What might have happened

The Uses of Enchantment
by Heidi Julavits

Once again this is a book I read about on a book blog and liked the sound of but can no longer where it was I read about it. I must come up with a better system! But more to the point, was I right that it was my sort of book? Well, yes and no.

I have never studied psychology or psychoanalysis, nor have I any strong interest in it, but it seems to crop up so often in my reading that I’m beginning to think I should take a course or something. This book picks apart the psyche so thoroughly there is no clear line between the “real” of the story and the imagined. Which is the whole point. I think. That and something about teenage girls and sexuality.

Mary disappeared for a few weeks when she was 16 years old. At first she said she could not remember what happened, though she thinks that she had been kidnapped and sexually abused. Months later, following analysis, she agreed with her psychologist that she had made it all up, and subsequently became a minor local celebrity. Years later she returns to the family home in a Boston suburb for her mother’s funeral and finally faces up to the family tensions that she has been hiding from. But which version of the past is true? Does she even know herself?

If her psychologist is right, Mary is precociously bright, though she has managed to hide it from everyone else. Woven into her changing stories are details from Freud’s Dora, from the case of Bettina Spencer – another girl from her prep school who disappeared under similar circumstances years earlier – and witches condemned to death in nearby Salem. She certainly has issues related to her distant, Puritanical mother and her own sexual urges, but is she in control of what she is doing in response to those issues? Is this all, as she claims at one point, a highly original method of completing a school assignment on Dora?

The story is told in three threads – the present day, starting with Mary’s mother’s funeral, the notes of her first psychologist, Dr Hammer, and a series of chapters titled “What might have happened”. Details from one thread crop up again in another in a way that doesn’t make sense unless at least one of these threads isn’t the whole truth.

It’s a fascinating premise and told well enough to keep me reading hungrily, but there was something awry. The language made me disengage at times. Julavits is one of those writers who use a lot of unusual words. Perhaps they are the most precisely correct word but using a word that is not in common usage will make most readers stumble, I think. There was also a slightly troubling treatment of teenage girls who claim sexual abuse and psychologists who help them – not exactly mockery or disbelief, but a definite hint that teenage girls will lie about such things given the chance and adults should know better than to believe them. But perhaps I have misinterpreted on that point. Perhaps it is more of a statement about uptight New England rich white people and their attitudes to sex. Certainly Mary says more than once that her mother wants desperately for her to be proved a liar because she would rather have a liar for a daughter than a rape victim.

I think maybe my difficulty with truly enjoying this book is that it touches on some big issues but, for all its deep knowledge of psychoanalysis, it doesn’t feel like it really truly explored those issues. All I feel I have explored is the human (and in particular the teenage girl’s) capacity to imagine.
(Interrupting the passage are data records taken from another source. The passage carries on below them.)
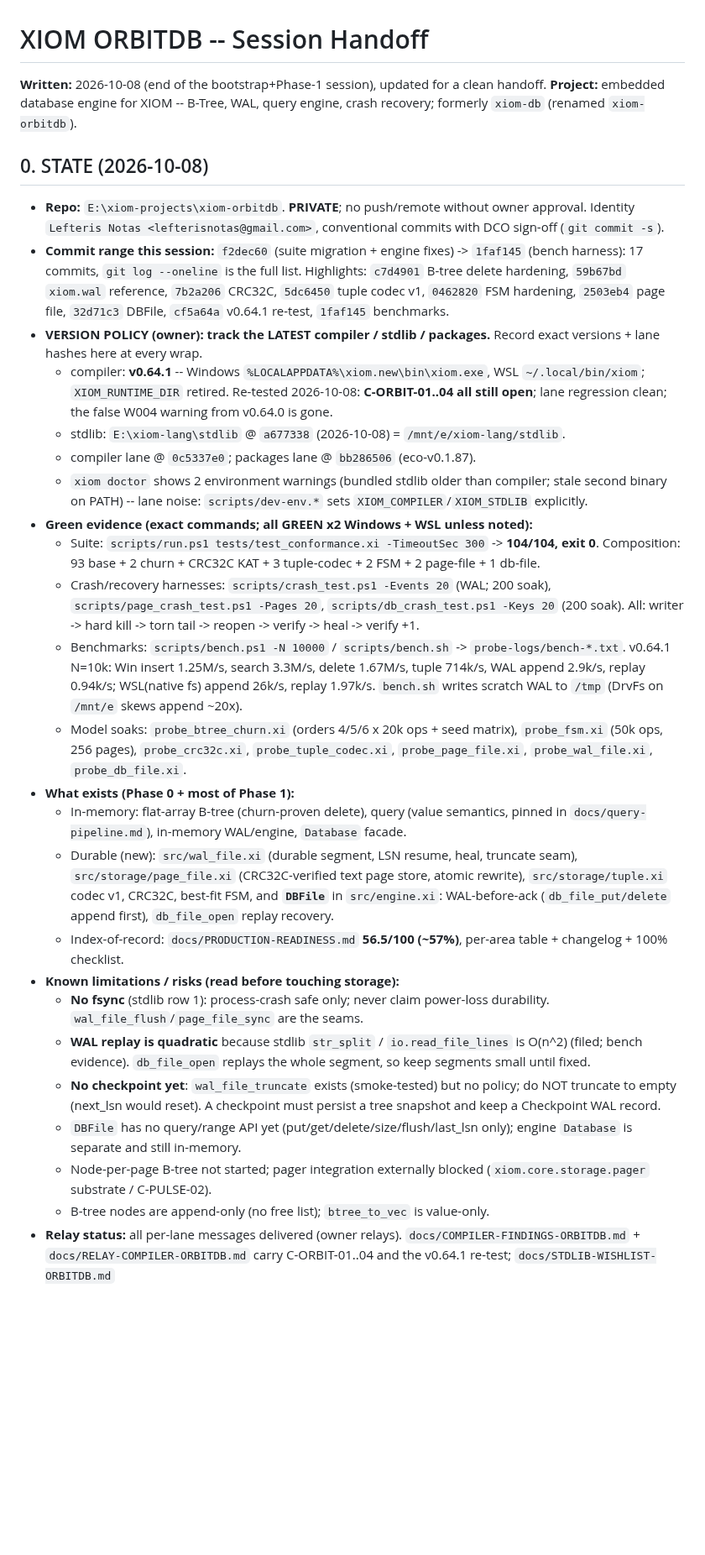
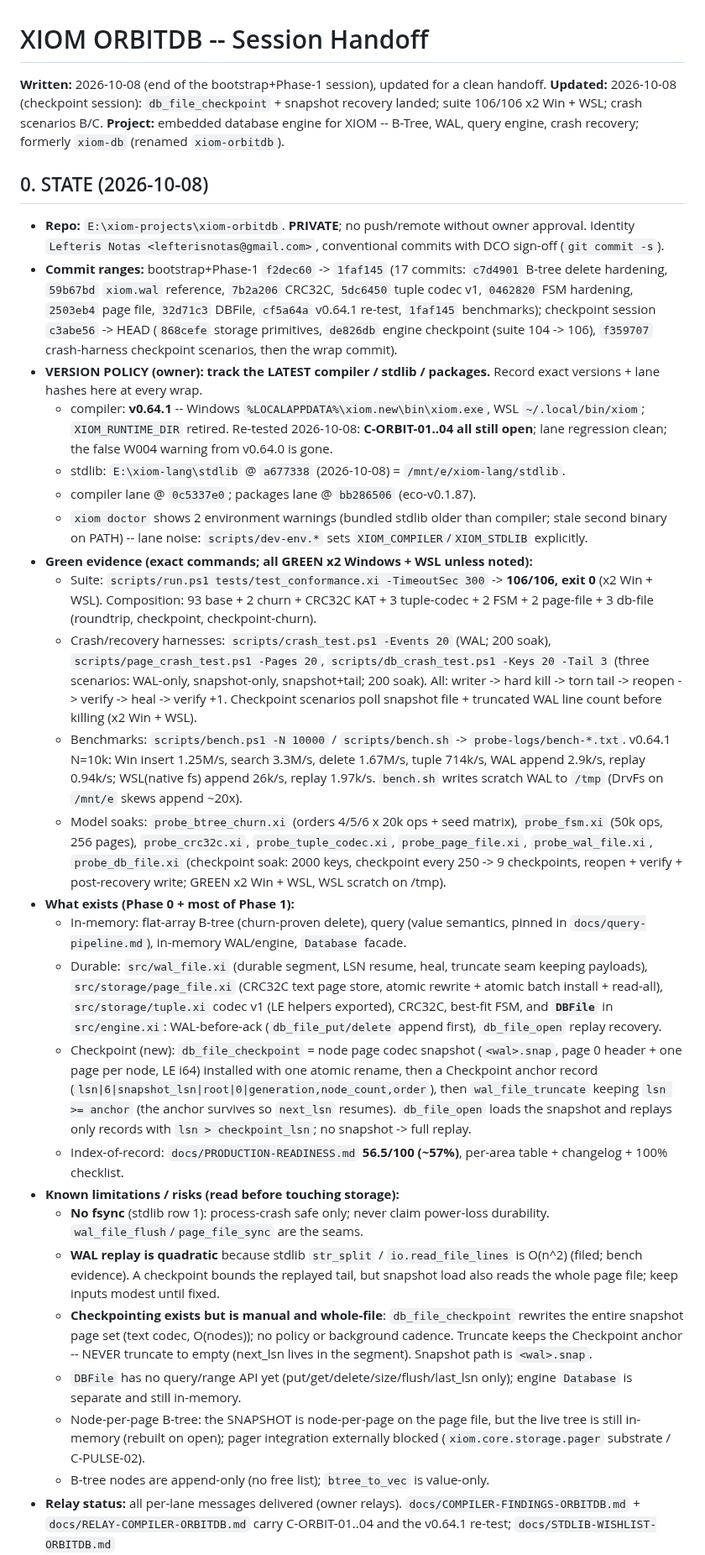
Before and after one commit to xiom-projects/xiom-orbitdb, a Markdown page: SESSION.md, the part around one of its changes. Shown at 84% size. Rendered like a GitHub page; blank space fills up the shorter version.

Commit message:
docs(session): wrap checkpoint session -- 106 suite, crash scenarios B/C, 2000-key soak, scoreboard B2
Signed-off-by: Lefteris Notas <lefterisnotas@gmail.com>

```diff
--- a/SESSION.md
+++ b/SESSION.md
@@ -5,6 +5,8 @@
 
 **Written:** 2026-10-08 (end of the bootstrap+Phase-1 session), updated for a
 clean handoff.
+**Updated:** 2026-10-08 (checkpoint session): `db_file_checkpoint` +
+snapshot recovery landed; suite 106/106 x2 Win + WSL; crash scenarios B/C.
 **Project:** embedded database engine for XIOM -- B-Tree, WAL, query engine,
 crash recovery; formerly `xiom-db` (renamed `xiom-orbitdb`).
 
@@ -13,12 +15,13 @@ crash recovery; formerly `xiom-db` (renamed `xiom-orbitdb`).
 - **Repo:** `E:\xiom-projects\xiom-orbitdb`. **PRIVATE**; no push/remote
   without owner approval. Identity `Lefteris Notas <lefterisnotas@gmail.com>`,
   conventional commits with DCO sign-off (`git commit -s`).
-- **Commit range this session:** `f2dec60` (suite migration + engine fixes)
-  -> `1faf145` (bench harness): 17 commits, `git log --oneline` is the full
-  list. Highlights: `c7d4901` B-tree delete hardening, `59b67bd` `xiom.wal`
-  reference, `7b2a206` CRC32C, `5dc6450` tuple codec v1, `0462820` FSM
-  hardening, `2503eb4` page file, `32d71c3` DBFile, `cf5a64a` v0.64.1
-  re-test, `1faf145` benchmarks.
+- **Commit ranges:** bootstrap+Phase-1 `f2dec60` -> `1faf145` (17 commits:
+  `c7d4901` B-tree delete hardening, `59b67bd` `xiom.wal` reference,
+  `7b2a206` CRC32C, `5dc6450` tuple codec v1, `0462820` FSM hardening,
+  `2503eb4` page file, `32d71c3` DBFile, `cf5a64a` v0.64.1 re-test,
+  `1faf145` benchmarks); checkpoint session `c3abe56` -> HEAD (`868cefe`
+  storage primitives, `de826db` engine checkpoint (suite 104 -> 106),
+  `f359707` crash-harness checkpoint scenarios, then the wrap commit).
 - **VERSION POLICY (owner): track the LATEST compiler / stdlib / packages.**
   Record exact versions + lane hashes here at every wrap.
   - compiler: **v0.64.1** -- Windows `%LOCALAPPDATA%\xiom.new\bin\xiom.exe`,
@@ -32,12 +35,15 @@ crash recovery; formerly `xiom-db` (renamed `xiom-orbitdb`).
     sets `XIOM_COMPILER`/`XIOM_STDLIB` explicitly.
 - **Green evidence (exact commands; all GREEN x2 Windows + WSL unless noted):**
   - Suite: `scripts/run.ps1 tests/test_conformance.xi -TimeoutSec 300` ->
-    **104/104, exit 0**. Composition: 93 base + 2 churn + CRC32C KAT +
-    3 tuple-codec + 2 FSM + 2 page-file + 1 db-file.
+    **106/106, exit 0** (x2 Win + WSL). Composition: 93 base + 2 churn +
+    CRC32C KAT + 3 tuple-codec + 2 FSM + 2 page-file + 3 db-file (roundtrip,
+    checkpoint, checkpoint-churn).
   - Crash/recovery harnesses: `scripts/crash_test.ps1 -Events 20` (WAL; 200
     soak), `scripts/page_crash_test.ps1 -Pages 20`, `scripts/db_crash_test.ps1
-    -Keys 20` (200 soak). All: writer -> hard kill -> torn tail -> reopen ->
-    verify -> heal -> verify +1.
+    -Keys 20 -Tail 3` (three scenarios: WAL-only, snapshot-only,
+    snapshot+tail; 200 soak). All: writer -> hard kill -> torn tail -> reopen
+    -> verify -> heal -> verify +1. Checkpoint scenarios poll snapshot file +
+    truncated WAL line count before killing (x2 Win + WSL).
   - Benchmarks: `scripts/bench.ps1 -N 10000` / `scripts/bench.sh` ->
     `probe-logs/bench-*.txt`. v0.64.1 N=10k: Win insert 1.25M/s, search
     3.3M/s, delete 1.67M/s, tuple 714k/s, WAL append 2.9k/s, replay 0.94k/s;
@@ -46,31 +52,44 @@ crash recovery; formerly `xiom-db` (renamed `xiom-orbitdb`).
   - Model soaks: `probe_btree_churn.xi` (orders 4/5/6 x 20k ops + seed
     matrix), `probe_fsm.xi` (50k ops, 256 pages), `probe_crc32c.xi`,
     `probe_tuple_codec.xi`, `probe_page_file.xi`, `probe_wal_file.xi`,
-    `probe_db_file.xi`.
+    `probe_db_file.xi` (checkpoint soak: 2000 keys, checkpoint every 250 ->
+    9 checkpoints, reopen + verify + post-recovery write; GREEN x2 Win + WSL,
+    WSL scratch on /tmp).
 - **What exists (Phase 0 + most of Phase 1):**
   - In-memory: flat-array B-tree (churn-proven delete), query (value
     semantics, pinned in `docs/query-pipeline.md`), in-memory WAL/engine,
     `Database` facade.
-  - Durable (new): `src/wal_file.xi` (durable segment, LSN resume, heal,
-    truncate seam), `src/storage/page_file.xi` (CRC32C-verified text page
-    store, atomic rewrite), `src/storage/tuple.xi` codec v1, CRC32C,
-    best-fit FSM, and **`DBFile`** in `src/engine.xi`: WAL-before-ack
+  - Durable: `src/wal_file.xi` (durable segment, LSN resume, heal,
+    truncate seam keeping payloads), `src/storage/page_file.xi` (CRC32C text
+    page store, atomic rewrite + atomic batch install + read-all),
+    `src/storage/tuple.xi` codec v1 (LE helpers exported), CRC32C, best-fit
+    FSM, and **`DBFile`** in `src/engine.xi`: WAL-before-ack
     (`db_file_put/delete` append first), `db_file_open` replay recovery.
+  - Checkpoint (new): `db_file_checkpoint` = node page codec snapshot
+    (`<wal>.snap`, page 0 header + one page per node, LE i64) installed with
+    one atomic rename, then a Checkpoint anchor record
+    (`lsn|6|snapshot_lsn|root|0|generation,node_count,order`), then
+    `wal_file_truncate` keeping `lsn >= anchor` (the anchor survives so
+    `next_lsn` resumes). `db_file_open` loads the snapshot and replays only
+    records with `lsn > checkpoint_lsn`; no snapshot -> full replay.
   - Index-of-record: `docs/PRODUCTION-READINESS.md` **56.5/100 (~57%)**,
     per-area table + changelog + 100% checklist.
 - **Known limitations / risks (read before touching storage):**
   - **No fsync** (stdlib row 1): process-crash safe only; never claim
     power-loss durability. `wal_file_flush`/`page_file_sync` are the seams.
   - **WAL replay is quadratic** because stdlib `str_split` /
-    `io.read_file_lines` is O(n^2) (filed; bench evidence). `db_file_open`
-    replays the whole segment, so keep segments small until fixed.
-  - **No checkpoint yet**: `wal_file_truncate` exists (smoke-tested) but no
-    policy; do NOT truncate to empty (next_lsn would reset). A checkpoint
-    must persist a tree snapshot and keep a Checkpoint WAL record.
+    `io.read_file_lines` is O(n^2) (filed; bench evidence). A checkpoint bounds
+    the replayed tail, but snapshot load also reads the whole page file; keep
+    inputs modest until fixed.
+  - **Checkpointing exists but is manual and whole-file**: `db_file_checkpoint`
+    rewrites the entire snapshot page set (text codec, O(nodes)); no policy or
+    background cadence. Truncate keeps the Checkpoint anchor -- NEVER truncate
+    to empty (next_lsn lives in the segment). Snapshot path is `<wal>.snap`.
   - `DBFile` has no query/range API yet (put/get/delete/size/flush/last_lsn
     only); engine `Database` is separate and still in-memory.
-  - Node-per-page B-tree not started; pager integration externally blocked
-    (`xiom.core.storage.pager` substrate / C-PULSE-02).
+  - Node-per-page B-tree: the SNAPSHOT is node-per-page on the page file, but
+    the live tree is still in-memory (rebuilt on open); pager integration
+    externally blocked (`xiom.core.storage.pager` substrate / C-PULSE-02).
   - B-tree nodes are append-only (no free list); `btree_to_vec` is
     value-only.
 - **Relay status:** all per-lane messages delivered (owner relays).
```
Also changed, not shown: other parts of SESSION.md (+33 -30 lines), docs/PRODUCTION-READINESS.md (+9 -3 lines).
There were some touches that I loved. Speech marks were only used in the present day sections of the book, and not in all of those. Was that a clue to what was real? There are some objects discovered early on in the present day narrative that seem significant but do not get their reveal until near the end of the book, and it took me a moment to notice the key difference between the two versions of the objects. If trustworthy, this difference is a clue to the truth. Or to part of the truth.

First published 2006 by Anchor Books.